'Now he discovered "one of Swinburne's models" - Gautier: "I have just bought is "Emaux et Camees", he told Osborne, "translated several of them, and read a good many. Scarcely since I first came across Rossetti have I received so new, so fresh, so powerful an impression from any work or style of verse. I have added a new string to my bow".'

Century: 1850-1899     Reader/Listener/Group: Arthur Symons      Print: Book


Theophile Gautier : Le Capitaine Fracasse

'I have had a day of open air; only a little modified by Le Capitaine Fracasse before the dining room fire.'

Century: 1850-1899     Reader/Listener/Group: Robert Louis Stevenson      Print: Book

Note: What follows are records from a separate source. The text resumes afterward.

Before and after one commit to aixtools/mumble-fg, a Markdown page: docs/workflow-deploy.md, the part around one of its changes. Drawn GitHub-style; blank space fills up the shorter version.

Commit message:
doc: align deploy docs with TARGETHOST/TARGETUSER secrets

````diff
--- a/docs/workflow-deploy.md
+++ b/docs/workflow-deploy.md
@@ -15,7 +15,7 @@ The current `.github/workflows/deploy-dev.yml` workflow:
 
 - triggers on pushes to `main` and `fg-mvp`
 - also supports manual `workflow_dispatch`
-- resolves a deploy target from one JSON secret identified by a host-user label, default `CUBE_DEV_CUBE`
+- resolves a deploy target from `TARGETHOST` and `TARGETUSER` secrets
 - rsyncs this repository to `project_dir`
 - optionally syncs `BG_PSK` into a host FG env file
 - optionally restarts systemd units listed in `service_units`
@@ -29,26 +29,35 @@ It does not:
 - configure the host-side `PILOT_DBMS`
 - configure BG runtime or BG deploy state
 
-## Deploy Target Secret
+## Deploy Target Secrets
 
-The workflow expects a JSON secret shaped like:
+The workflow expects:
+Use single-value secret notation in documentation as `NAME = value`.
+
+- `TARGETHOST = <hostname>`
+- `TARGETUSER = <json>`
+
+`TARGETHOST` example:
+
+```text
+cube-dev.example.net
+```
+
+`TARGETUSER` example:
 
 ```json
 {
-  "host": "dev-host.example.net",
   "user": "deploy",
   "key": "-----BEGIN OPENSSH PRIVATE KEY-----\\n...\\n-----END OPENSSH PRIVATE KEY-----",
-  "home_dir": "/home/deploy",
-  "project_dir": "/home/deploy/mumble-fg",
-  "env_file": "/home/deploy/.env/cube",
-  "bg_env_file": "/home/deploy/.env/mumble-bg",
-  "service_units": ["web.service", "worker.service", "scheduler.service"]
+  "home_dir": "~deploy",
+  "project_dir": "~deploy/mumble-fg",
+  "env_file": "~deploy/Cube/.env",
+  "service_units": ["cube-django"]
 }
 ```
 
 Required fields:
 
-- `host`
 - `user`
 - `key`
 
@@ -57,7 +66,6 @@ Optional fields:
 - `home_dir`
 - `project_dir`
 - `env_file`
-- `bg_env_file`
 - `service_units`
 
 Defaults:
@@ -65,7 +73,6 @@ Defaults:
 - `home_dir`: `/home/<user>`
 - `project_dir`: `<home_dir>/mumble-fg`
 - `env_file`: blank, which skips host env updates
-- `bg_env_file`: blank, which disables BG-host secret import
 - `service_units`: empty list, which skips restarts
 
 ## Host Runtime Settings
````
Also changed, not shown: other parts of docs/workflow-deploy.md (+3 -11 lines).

Theophile Gautier : Emaux et Camees

'It has the same talent as Emaux et Camees and no other.'

Century: 1850-1899     Reader/Listener/Group: Robert Louis Stevenson      Print: Book


Théophile Gautier : Emaux et Camées

'I am sending you with my love a pretty edition of "Emaux et Camées" [of Théophile Gautier]. I don't think you have anything on your shelves of the bon poète. I haven't seen these poems since, since the days before the Deluge. How simple they were those great romantics!'

Century: 1850-1899     Reader/Listener/Group: Joseph Conrad      Print: Book


Théophile Gautier : unknown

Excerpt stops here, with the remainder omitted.